  • Negotiate
One of the advantages of having a home inspection performed before you buy is the power it might give you to negotiate a lower price. If a home you’re really interested in is on the edge of your price range, information gathered during the home inspection may give you the bargaining power to talk down the price. You can also insert language into a purchase contract that allows you to back out of an agreement if the inspection turns up problems.

  • Seller’s Repairs
Not only are you able to negotiate a lower price, many buyers include clauses in their contract requiring the seller to make the repairs necessary before any money is exchanged. If the seller is unwilling to complete the repairs, estimate the cost and ask them to take that amount off the total. Solid facts about the quality and condition of the home can give you valuable bargaining power.

  • Know What You’re Buying
In the end the most important reason to have a home inspection before you buy is to really know what you’re buying. Research your potential home like you would any other major purchase. The more you know, the fewer surprises there will be down the road. Home inspectors can help you make a decision based on your current budget as well as your future time and money investment.

  • Provides An “Out”
One of the biggest challenges that is faced during a real estate transaction is the home inspection phase.  Many transactions will not be able to move forward after a home inspection for various reasons.  The biggest reason a transaction doesn’t move forward is because a buyer and seller cannot agree on the repairs requested or the renegotiation’s from the inspection.

There are some circumstances where a buyer does not feel comfortable with the findings from the home inspection and will not proceed with the transaction, no matter what concessions and repairs are offered from a seller.  The home inspection, in most cases, provides an “out” for a buyer if they are not comfortable, which is another reason for having a home inspection when buying a home.
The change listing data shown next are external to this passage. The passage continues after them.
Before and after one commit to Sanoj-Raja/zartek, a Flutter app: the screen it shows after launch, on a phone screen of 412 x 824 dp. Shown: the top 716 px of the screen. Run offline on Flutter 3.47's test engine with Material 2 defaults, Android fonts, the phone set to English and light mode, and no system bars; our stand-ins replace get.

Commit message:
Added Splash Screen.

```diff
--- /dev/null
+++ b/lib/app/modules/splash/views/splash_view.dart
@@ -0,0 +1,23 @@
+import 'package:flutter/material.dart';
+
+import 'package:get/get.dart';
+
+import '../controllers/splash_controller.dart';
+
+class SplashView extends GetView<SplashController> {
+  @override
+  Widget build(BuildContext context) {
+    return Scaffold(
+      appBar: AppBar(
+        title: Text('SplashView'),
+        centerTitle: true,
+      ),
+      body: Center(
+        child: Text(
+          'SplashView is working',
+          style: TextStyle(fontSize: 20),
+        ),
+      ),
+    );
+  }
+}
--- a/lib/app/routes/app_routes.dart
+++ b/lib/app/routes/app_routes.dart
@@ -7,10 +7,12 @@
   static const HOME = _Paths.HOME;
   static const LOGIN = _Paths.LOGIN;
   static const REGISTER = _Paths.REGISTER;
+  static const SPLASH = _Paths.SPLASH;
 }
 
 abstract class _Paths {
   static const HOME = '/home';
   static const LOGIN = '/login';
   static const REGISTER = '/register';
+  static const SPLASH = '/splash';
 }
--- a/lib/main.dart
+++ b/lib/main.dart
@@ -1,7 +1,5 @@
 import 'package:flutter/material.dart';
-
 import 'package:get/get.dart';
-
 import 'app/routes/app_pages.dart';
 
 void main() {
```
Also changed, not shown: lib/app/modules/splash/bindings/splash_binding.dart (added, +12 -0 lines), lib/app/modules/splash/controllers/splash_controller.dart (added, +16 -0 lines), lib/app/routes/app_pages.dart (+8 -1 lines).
While it is rare that a buyer gets “cold feet” after an inspection, it does happen.

  • Final Thoughts
As you can see, having a home inspection is highly recommended when buying a home, for the many reasons listed above.  While a home inspector is not perfect and can miss issues during a home inspection, they are going to inspect the home in much more detail than you and your real estate agent did during your initial visit.
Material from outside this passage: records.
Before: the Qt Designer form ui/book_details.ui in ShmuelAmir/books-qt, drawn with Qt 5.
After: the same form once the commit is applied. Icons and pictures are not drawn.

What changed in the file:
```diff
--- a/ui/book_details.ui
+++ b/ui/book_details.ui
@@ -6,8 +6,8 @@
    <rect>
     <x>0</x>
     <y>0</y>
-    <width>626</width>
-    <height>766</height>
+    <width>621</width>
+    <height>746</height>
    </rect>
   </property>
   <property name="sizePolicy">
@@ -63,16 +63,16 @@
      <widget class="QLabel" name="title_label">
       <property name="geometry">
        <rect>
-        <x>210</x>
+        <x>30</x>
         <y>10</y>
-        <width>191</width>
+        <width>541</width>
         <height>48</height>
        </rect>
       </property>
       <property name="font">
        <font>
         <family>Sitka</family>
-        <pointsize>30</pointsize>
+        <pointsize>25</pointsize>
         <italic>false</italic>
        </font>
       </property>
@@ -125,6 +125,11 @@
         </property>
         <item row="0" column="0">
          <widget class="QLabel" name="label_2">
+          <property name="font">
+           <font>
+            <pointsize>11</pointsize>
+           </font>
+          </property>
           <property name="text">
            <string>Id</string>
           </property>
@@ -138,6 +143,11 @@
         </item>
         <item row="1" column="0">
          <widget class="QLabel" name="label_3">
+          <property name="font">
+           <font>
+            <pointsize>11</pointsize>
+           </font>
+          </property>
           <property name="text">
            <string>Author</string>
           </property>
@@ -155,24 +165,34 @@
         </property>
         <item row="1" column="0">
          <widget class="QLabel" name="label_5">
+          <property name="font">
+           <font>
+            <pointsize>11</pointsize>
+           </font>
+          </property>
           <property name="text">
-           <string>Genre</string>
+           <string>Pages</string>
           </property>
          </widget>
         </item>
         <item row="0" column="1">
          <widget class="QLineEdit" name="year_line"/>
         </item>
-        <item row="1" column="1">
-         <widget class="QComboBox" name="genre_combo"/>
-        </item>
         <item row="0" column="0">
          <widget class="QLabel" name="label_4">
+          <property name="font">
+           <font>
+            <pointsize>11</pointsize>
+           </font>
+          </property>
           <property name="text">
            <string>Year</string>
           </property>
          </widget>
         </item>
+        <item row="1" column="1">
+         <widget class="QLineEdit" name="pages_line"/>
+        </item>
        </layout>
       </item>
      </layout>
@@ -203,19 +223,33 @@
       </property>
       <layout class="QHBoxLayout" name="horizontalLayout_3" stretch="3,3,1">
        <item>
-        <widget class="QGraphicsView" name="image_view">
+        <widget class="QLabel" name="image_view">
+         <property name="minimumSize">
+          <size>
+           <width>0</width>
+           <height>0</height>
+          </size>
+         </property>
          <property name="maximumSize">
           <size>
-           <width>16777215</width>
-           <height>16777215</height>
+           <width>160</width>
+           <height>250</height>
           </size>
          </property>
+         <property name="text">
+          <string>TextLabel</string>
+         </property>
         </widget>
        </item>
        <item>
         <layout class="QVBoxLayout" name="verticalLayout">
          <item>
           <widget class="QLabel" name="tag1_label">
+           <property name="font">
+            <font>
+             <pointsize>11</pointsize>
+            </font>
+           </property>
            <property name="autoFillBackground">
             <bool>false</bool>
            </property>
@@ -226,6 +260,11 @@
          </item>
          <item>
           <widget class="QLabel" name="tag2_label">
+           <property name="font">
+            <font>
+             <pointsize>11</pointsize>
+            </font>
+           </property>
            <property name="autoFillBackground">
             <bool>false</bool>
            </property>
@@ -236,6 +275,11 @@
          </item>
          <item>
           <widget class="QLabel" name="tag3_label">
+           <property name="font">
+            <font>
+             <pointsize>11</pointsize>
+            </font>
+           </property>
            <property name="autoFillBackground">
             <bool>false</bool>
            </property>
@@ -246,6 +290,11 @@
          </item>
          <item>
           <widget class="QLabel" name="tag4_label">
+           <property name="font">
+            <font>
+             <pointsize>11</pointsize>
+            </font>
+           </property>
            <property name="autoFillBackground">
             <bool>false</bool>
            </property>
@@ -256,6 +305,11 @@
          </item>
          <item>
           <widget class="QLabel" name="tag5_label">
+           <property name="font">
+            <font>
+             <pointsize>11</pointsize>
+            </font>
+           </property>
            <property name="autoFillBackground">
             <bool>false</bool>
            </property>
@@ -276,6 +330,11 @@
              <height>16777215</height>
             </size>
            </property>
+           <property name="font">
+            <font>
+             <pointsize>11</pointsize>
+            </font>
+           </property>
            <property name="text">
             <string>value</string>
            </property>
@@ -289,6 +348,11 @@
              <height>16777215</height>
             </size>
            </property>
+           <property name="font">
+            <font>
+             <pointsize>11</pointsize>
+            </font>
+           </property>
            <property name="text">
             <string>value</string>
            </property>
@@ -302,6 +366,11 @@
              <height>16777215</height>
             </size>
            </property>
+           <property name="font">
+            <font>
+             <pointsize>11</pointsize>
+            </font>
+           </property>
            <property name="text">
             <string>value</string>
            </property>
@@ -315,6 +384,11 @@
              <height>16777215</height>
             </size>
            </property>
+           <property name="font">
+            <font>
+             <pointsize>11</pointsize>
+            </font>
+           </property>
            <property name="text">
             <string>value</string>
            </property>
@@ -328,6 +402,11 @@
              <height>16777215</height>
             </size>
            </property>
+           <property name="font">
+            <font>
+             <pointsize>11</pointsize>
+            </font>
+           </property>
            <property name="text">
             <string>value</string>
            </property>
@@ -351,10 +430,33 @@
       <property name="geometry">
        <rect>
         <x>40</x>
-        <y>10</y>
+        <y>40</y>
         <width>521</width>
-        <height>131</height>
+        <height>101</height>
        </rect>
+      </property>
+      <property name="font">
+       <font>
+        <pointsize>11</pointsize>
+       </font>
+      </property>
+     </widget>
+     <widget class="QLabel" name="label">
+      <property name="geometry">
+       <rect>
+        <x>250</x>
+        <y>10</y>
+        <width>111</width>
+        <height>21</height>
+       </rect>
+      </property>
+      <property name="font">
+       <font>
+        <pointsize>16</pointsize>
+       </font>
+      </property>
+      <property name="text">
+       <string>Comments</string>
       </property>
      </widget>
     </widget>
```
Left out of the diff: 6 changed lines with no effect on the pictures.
Just like you should interview a buyer’s agent when buying a home, you should contact potential home inspectors to ask them questions.  Some questions and things you should consider asking a home inspector include:

Can you provide references or testimonials?
Can I be at the home inspection?
What does your inspection include?
Can you send me a sample of your inspection report?
What sets you apart from other inspectors?